[Records from a dataset]

::::::

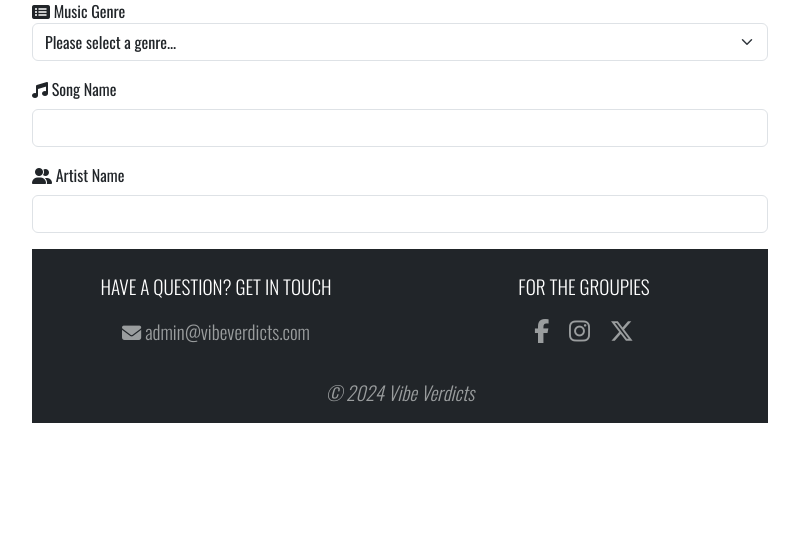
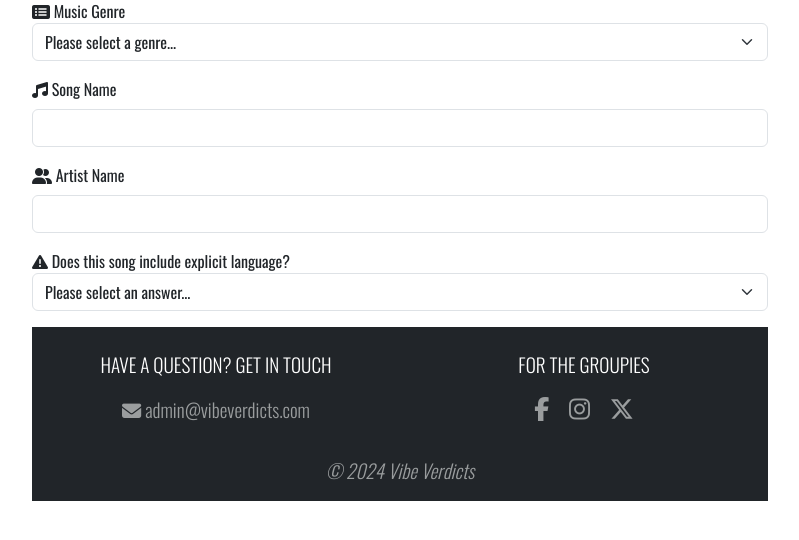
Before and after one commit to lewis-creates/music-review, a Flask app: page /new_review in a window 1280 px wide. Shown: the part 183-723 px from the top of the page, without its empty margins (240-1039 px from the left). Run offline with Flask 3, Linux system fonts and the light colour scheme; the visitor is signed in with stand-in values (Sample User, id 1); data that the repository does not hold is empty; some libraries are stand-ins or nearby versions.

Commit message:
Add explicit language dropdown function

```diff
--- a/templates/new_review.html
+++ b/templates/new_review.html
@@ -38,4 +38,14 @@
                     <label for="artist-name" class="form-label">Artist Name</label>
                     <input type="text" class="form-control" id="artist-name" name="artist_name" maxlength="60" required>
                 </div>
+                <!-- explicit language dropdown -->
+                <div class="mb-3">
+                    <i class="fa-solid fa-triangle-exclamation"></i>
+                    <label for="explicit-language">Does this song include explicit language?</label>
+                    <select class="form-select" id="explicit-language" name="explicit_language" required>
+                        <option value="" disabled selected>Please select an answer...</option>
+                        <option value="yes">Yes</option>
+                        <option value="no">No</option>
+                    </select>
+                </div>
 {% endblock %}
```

::::::

ACTIVITY
Copy out every line from the records that has the word "class".

EXPECTED ANSWER
                     <label for="artist-name" class="form-label">Artist Name</label>
                     <input type="text" class="form-control" id="artist-name" name="artist_name" maxlength="60" required>
+                <div class="mb-3">
+                    <i class="fa-solid fa-triangle-exclamation"></i>
+                    <select class="form-select" id="explicit-language" name="explicit_language" required>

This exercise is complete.